Māori in Northland lobbied hard for a US billionaire to be exempt from a ban on foreign speculators buying houses.
The government has come under fire this week for a clause in the Overseas Investment Amendment Bill that would have exempted the Te Arai development south of Whangarei from new restrictions on overseas buyers.
Two iwi - Te Uri o Hau and Ngāti Manuhiri - have done deals with New Zealand developer John Darby and US billionaire Ric Kayne to build golf courses and luxury homes on coastal land bought with Treaty settlements.
Opposition MPs objected to the exemption clause yesterday.
The Speaker ruled the exemption out - against Treasury advice - on the grounds that a public bill cannot be used to benefit an individual.
However, the iwi said their economic future depended on Mr Kayne.
Cabinet Minister David Parker said the exemption for the Te Arai development had been proposed for the benefit of local iwi.
Mr Parker said the iwi had told the select committee and local MPs they had suffered long delays in the planning process for the coastal development, and were concerned that a ban on foreign buyers would adversely affect it.
He said he discussed the matter with Crown/Māori Relations Minister Kelvin Davis and they decided a short term exemption was appropriate.
He rejected the suggestion that he introduced the clause because of an association with Mr Darby, saying it was "an outrageous allegation".
"As I have already made clear I'm not a friend of [John Darby], I'm not a business associate of him.
"I have known him for 20 years because he was a business associate of a man called Howard Patterson, who I used to work with, who's been dead for 15 years. The last time that I saw John Darby would be when I bumped into him somewhere, it's so long ago I can't remember where and when.
"I have never spoken to him about this.
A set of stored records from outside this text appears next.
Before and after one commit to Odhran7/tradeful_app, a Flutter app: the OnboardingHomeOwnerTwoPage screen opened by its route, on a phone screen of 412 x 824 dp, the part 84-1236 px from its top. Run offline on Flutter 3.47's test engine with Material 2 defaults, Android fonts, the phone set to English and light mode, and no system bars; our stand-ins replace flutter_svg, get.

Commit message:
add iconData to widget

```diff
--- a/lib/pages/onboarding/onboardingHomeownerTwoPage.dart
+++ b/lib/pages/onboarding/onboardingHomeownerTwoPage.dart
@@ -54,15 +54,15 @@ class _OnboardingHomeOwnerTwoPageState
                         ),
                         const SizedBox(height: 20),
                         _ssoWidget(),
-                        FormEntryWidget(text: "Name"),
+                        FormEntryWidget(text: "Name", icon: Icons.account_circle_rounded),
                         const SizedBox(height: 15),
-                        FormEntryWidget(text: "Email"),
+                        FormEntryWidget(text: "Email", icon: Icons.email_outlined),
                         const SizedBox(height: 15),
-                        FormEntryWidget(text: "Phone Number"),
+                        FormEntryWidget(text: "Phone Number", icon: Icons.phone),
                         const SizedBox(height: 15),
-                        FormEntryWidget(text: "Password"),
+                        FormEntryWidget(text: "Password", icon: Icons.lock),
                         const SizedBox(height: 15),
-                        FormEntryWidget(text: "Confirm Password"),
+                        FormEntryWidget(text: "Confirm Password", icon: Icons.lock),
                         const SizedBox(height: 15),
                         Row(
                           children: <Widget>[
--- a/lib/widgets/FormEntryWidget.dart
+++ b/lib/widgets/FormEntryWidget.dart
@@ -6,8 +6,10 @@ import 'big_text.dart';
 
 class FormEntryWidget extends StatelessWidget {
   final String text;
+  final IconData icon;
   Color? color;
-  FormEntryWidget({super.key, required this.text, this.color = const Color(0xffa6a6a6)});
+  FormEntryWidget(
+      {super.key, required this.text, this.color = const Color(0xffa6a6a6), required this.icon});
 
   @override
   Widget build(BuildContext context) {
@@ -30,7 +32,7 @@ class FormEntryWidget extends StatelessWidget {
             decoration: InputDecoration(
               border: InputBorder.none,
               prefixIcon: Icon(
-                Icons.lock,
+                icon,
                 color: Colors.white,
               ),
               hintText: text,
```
I have never had written correspondence with him about this, and I have never engaged with anyone who is lobbying on his behalf in respect of the issue."
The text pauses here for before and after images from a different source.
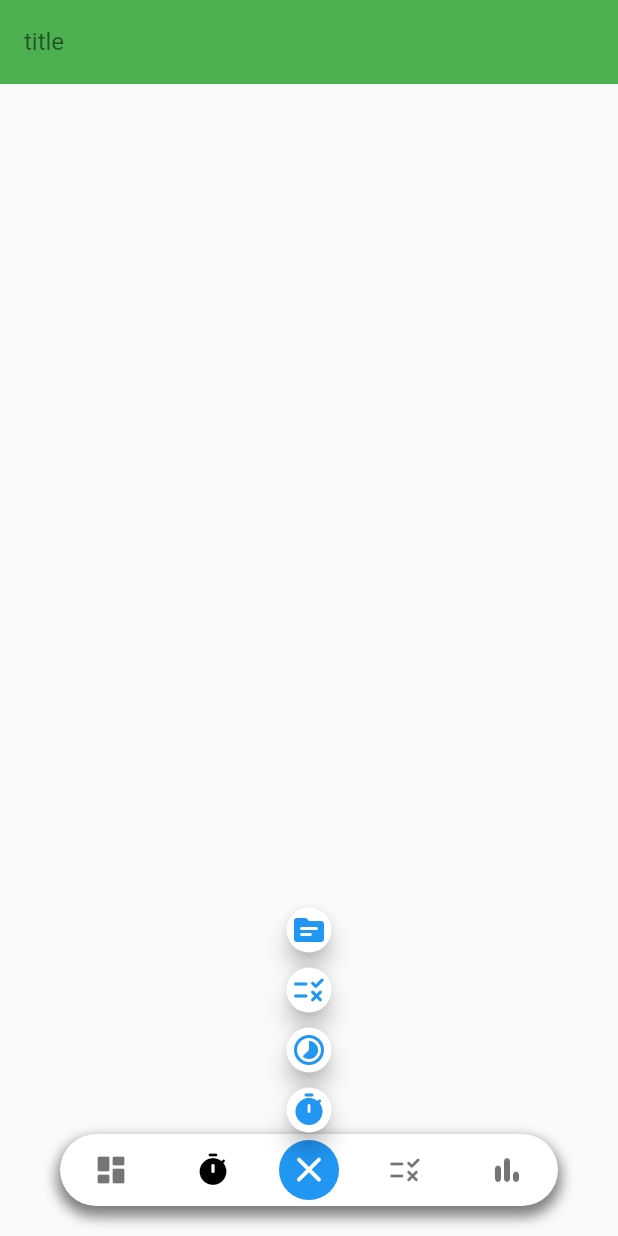
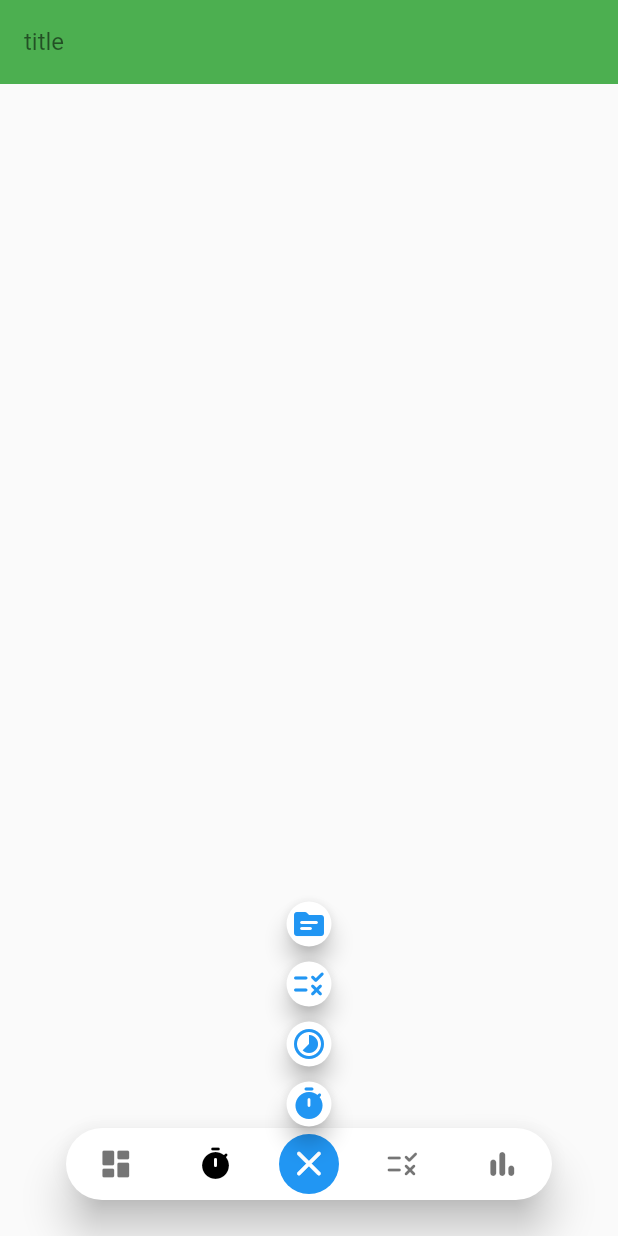
Before and after one commit to Z-inator/productivity_app, a Flutter app: the screen it shows once a user with an empty profile is signed in, item 2 of the bottom bar chosen, after a tap on the "add" icon, on a phone screen of 412 x 824 dp. Run offline on Flutter 3.47's test engine with Material 2 defaults, Android fonts, the phone set to English and light mode, and no system bars; our stand-ins replace cloud_firestore, firebase_auth, firebase_core, flutter_animation_progress_bar, google_sign_in, percent_indicator and 1 more; missing offline and left inert: simple_time_range_picker; accounts and stored records are empty; network calls fail.

```diff
--- a/lib/Shared/widgets/base_framework.dart
+++ b/lib/Shared/widgets/base_framework.dart
@@ -59,20 +59,8 @@ class BottomNavigationBar extends StatelessWidget {
       right: 0,
       child: Container(
         margin: EdgeInsets.fromLTRB(40, 0, 40, 20),
-        decoration: BoxDecoration(
-            borderRadius: BorderRadius.all(Radius.circular(25)),
-            boxShadow: [
-              BoxShadow(
-                color: Colors.black.withOpacity(0.5),
-                spreadRadius: 2,
-                blurRadius: 7,
-                offset: Offset(0, 5),
-              )
-            ]),
-        child: ClipRRect(
-          borderRadius: BorderRadius.all(Radius.circular(25)),
-          child: BottomAppBar(
-            color: Colors.white,
+        child: Card(
+            elevation: 12,
             child: Row(
               mainAxisSize: MainAxisSize.max,
               mainAxisAlignment: MainAxisAlignment.spaceAround,
@@ -129,7 +117,7 @@ class BottomNavigationBar extends StatelessWidget {
             ),
           ),
         ),
-      ),
+      // ),
     );
   }
 
--- a/lib/Task_Feature/screens/components/status_picker.dart
+++ b/lib/Task_Feature/screens/components/status_picker.dart
@@ -39,10 +39,10 @@ class StatusPicker extends StatelessWidget {
 }
 
 class StatusPickerDropDown extends StatelessWidget {
-  final Function(Status) saveStatus;
+
   final Task task;
 
-  const StatusPickerDropDown({Key key, this.saveStatus, this.task})
+  const StatusPickerDropDown({Key key, this.task})
       : super(key: key);
 
   @override
--- a/lib/theme/style.dart
+++ b/lib/theme/style.dart
@@ -28,7 +28,7 @@ ThemeData appTheme() {
     cardTheme: CardTheme(
       shape: RoundedRectangleBorder(
           borderRadius: BorderRadius.all(Radius.circular(25))),
-          elevation: 5,
+          elevation: 4,
     ),
 
     outlinedButtonTheme: OutlinedButtonThemeData(
```
Also changed, not shown: lib/Task_Feature/screens/components/task_expansion_tile.dart (+51 -69 lines).
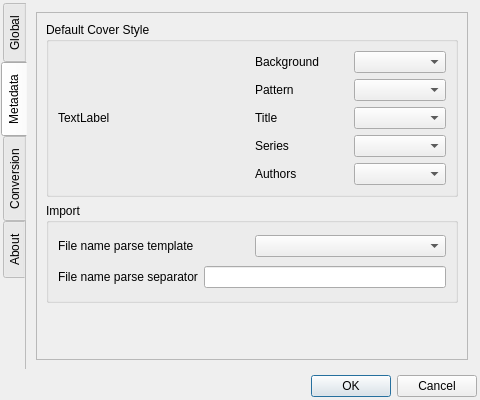
This is home/settings.ui in LordKBX/eBookCollection as Qt 5 draws it before an edit. The edited form follows.
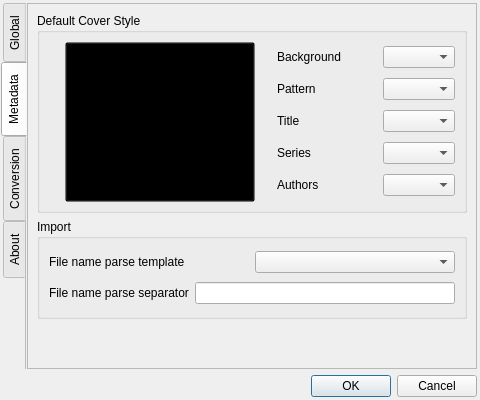
This is the edited form. The open tabs and pages were chosen to show the change.

Commit message: modified style loading, styles are now json files in folder ./ressources/styles/

The edit to the form file:
```diff
--- a/home/settings.ui
+++ b/home/settings.ui
@@ -16,6 +16,12 @@
     <height>400</height>
    </size>
   </property>
+  <property name="maximumSize">
+   <size>
+    <width>480</width>
+    <height>16777215</height>
+   </size>
+  </property>
   <property name="windowTitle">
    <string>Dialog</string>
   </property>
@@ -317,6 +323,18 @@
        <string>Metadata</string>
       </attribute>
       <layout class="QVBoxLayout" name="verticalLayout_7">
+       <property name="leftMargin">
+        <number>0</number>
+       </property>
+       <property name="topMargin">
+        <number>0</number>
+       </property>
+       <property name="rightMargin">
+        <number>0</number>
+       </property>
+       <property name="bottomMargin">
+        <number>0</number>
+       </property>
        <item>
         <widget class="QScrollArea" name="tab_metadata_scroll_area">
          <property name="widgetResizable">
@@ -327,8 +345,8 @@
            <rect>
             <x>0</x>
             <y>0</y>
-            <width>431</width>
-            <height>347</height>
+            <width>449</width>
+            <height>365</height>
            </rect>
           </property>
           <layout class="QVBoxLayout" name="verticalLayout_12">
@@ -348,24 +366,71 @@
              </property>
              <layout class="QHBoxLayout" name="horizontalLayout">
               <item>
-               <widget class="QLabel" name="tab_metadata_default_cover_label_preview">
+               <spacer name="horizontalSpacer">
+                <property name="orientation">
+                 <enum>Qt::Horizontal</enum>
+                </property>
+                <property name="sizeHint" stdset="0">
+                 <size>
+                  <width>40</width>
+                  <height>20</height>
+                 </size>
+                </property>
+               </spacer>
+              </item>
+              <item>
+               <widget class="QPushButton" name="tab_metadata_default_cover_preview">
+                <property name="minimumSize">
+                 <size>
+                  <width>190</width>
+                  <height>160</height>
+                 </size>
+                </property>
                 <property name="maximumSize">
                  <size>
-                  <width>300</width>
-                  <height>16777215</height>
+                  <width>190</width>
+                  <height>160</height>
                  </size>
                 </property>
+                <property name="styleSheet">
+                 <string notr="true">background: transparent !important;</string>
+                </property>
                 <property name="text">
-                 <string>TextLabel</string>
+                 <string/>
+                </property>
+                <property name="iconSize">
+                 <size>
+                  <width>160</width>
+                  <height>160</height>
+                 </size>
                 </property>
                </widget>
               </item>
+              <item>
+               <spacer name="horizontalSpacer_2">
+                <property name="orientation">
+                 <enum>Qt::Horizontal</enum>
+                </property>
+                <property name="sizeHint" stdset="0">
+                 <size>
+                  <width>40</width>
+                  <height>20</height>
+                 </size>
+                </property>
+               </spacer>
+              </item>
               <item>
                <layout class="QVBoxLayout" name="tab_metadata_default_cover_vl">
                 <item>
                  <layout class="QHBoxLayout" name="tab_metadata_default_cover_hl1">
                   <item>
                    <widget class="QLabel" name="tab_metadata_default_cover_background_label">
+                    <property name="minimumSize">
+                     <size>
+                      <width>100</width>
+                      <height>0</height>
+                     </size>
+                    </property>
                     <property name="text">
                      <string>Background</string>
                     </property>
@@ -380,6 +445,12 @@
                  <layout class="QHBoxLayout" name="tab_metadata_default_cover_hl2">
                   <item>
                    <widget class="QLabel" name="tab_metadata_default_cover_pattern_label">
+                    <property name="minimumSize">
+                     <size>
+                      <width>100</width>
+                      <height>0</height>
+                     </size>
+                    </property>
                     <property name="text">
                      <string>Pattern</string>
                     </property>
@@ -394,6 +465,12 @@
                  <layout class="QHBoxLayout" name="tab_metadata_default_cover_hl3">
                   <item>
                    <widget class="QLabel" name="tab_metadata_default_cover_title_label">
+                    <property name="minimumSize">
+                     <size>
+                      <width>100</width>
+                      <height>0</height>
+                     </size>
+                    </property>
                     <property name="text">
                      <string>Title</string>
                     </property>
@@ -408,6 +485,12 @@
                  <layout class="QHBoxLayout" name="tab_metadata_default_cover_hl4">
                   <item>
                    <widget class="QLabel" name="tab_metadata_default_cover_series_label">
+                    <property name="minimumSize">
+                     <size>
+                      <width>100</width>
+                      <height>0</height>
+                     </size>
+                    </property>
                     <property name="text">
                      <string>Series</string>
                     </property>
@@ -422,6 +505,12 @@
                  <layout class="QHBoxLayout" name="tab_metadata_default_cover_hl5">
                   <item>
                    <widget class="QLabel" name="tab_metadata_default_cover_authors_label">
+                    <property name="minimumSize">
+                     <size>
+                      <width>100</width>
+                      <height>0</height>
+                     </size>
+                    </property>
                     <property name="text">
                      <string>Authors</string>
                     </property>
```
Left out of the diff: 36 changed lines with no effect on the pictures. The commit also changes 260 other files.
The two northern iwi said there were good reasons for exempting the Te Arai projects from the bill and they hoped that other proposed amendments would have the same effect.
They had planned to build 700 coastal homes for their own people on Crown forest land they bought with their treaty settlements, but had to abandon that plan in the face of overwhelming objections and planning obstacles.
Instead they opted for a partnership with Mr Darby and Mr Kayne.
The developers proposed 106 luxury homes targeting wealthy overseas buyers, one private and one public golf course, and the creation of a 400ha ecological reserve to be gifted back to the public.
Te Uri o Hau Trust chair Georgina O'Connell said the iwi was sad to sell its land but had little choice.
She said the deal was a good one for the Mangawhai community as well as the iwi.
"I think we are very fortunate to have come across Ric, he has absolutely worked in favour of Te Uri o Hau in terms of kaitiakitanga," Mrs O'Connell said.
"He also runs a charity out there through his golf course where that community benefits quite significantly."
She said Mr Kayne used local contractors for the project and Te Uri o Hau had set up a nursery to supply and plant 1,000,000 native trees for it.
The exclusive golf course Tara Iti attracting wealthy overseas visitors, including Barack Obama who played there recently.
In his submission on the Overseas Investment Amendment Bill, Mr Kayne said Tara Iti now employed 50 people full time, 30 part time, and provided work for 100 contracted caddies.
Ngāti Manuhiri chair Mook Hohneck said his people had lobbied hard for amendments because the project's a good one and they need it.
The Overseas Investment Amendment Bill still has three stages to go through in Parliament before it becomes law and further amendments are possible.
Te Rarawa chief Haami Piripi said overseas investors had been a godsend for Māori trying to develop their assets and it was crucial they were not scared off by changes to the Overseas Investment Act.
Mr Piripi said the Far North iwi had always struggled to attract the backing they neededto grow their assets from within New Zealand.
He said neither the government nor New Zealand businesses had been behind them, and had always seen Māori and Māori business as a bit of a problem.
But he said overseas investors - especially the Chinese - never saw it that way.
Mr Piripi said Te Rarawa would have had to unpick forestry contracts with Chinese partners if the Bill's harsher provisions had not been changed.
He said the final Bill must not exclude the kind of investors the country needed.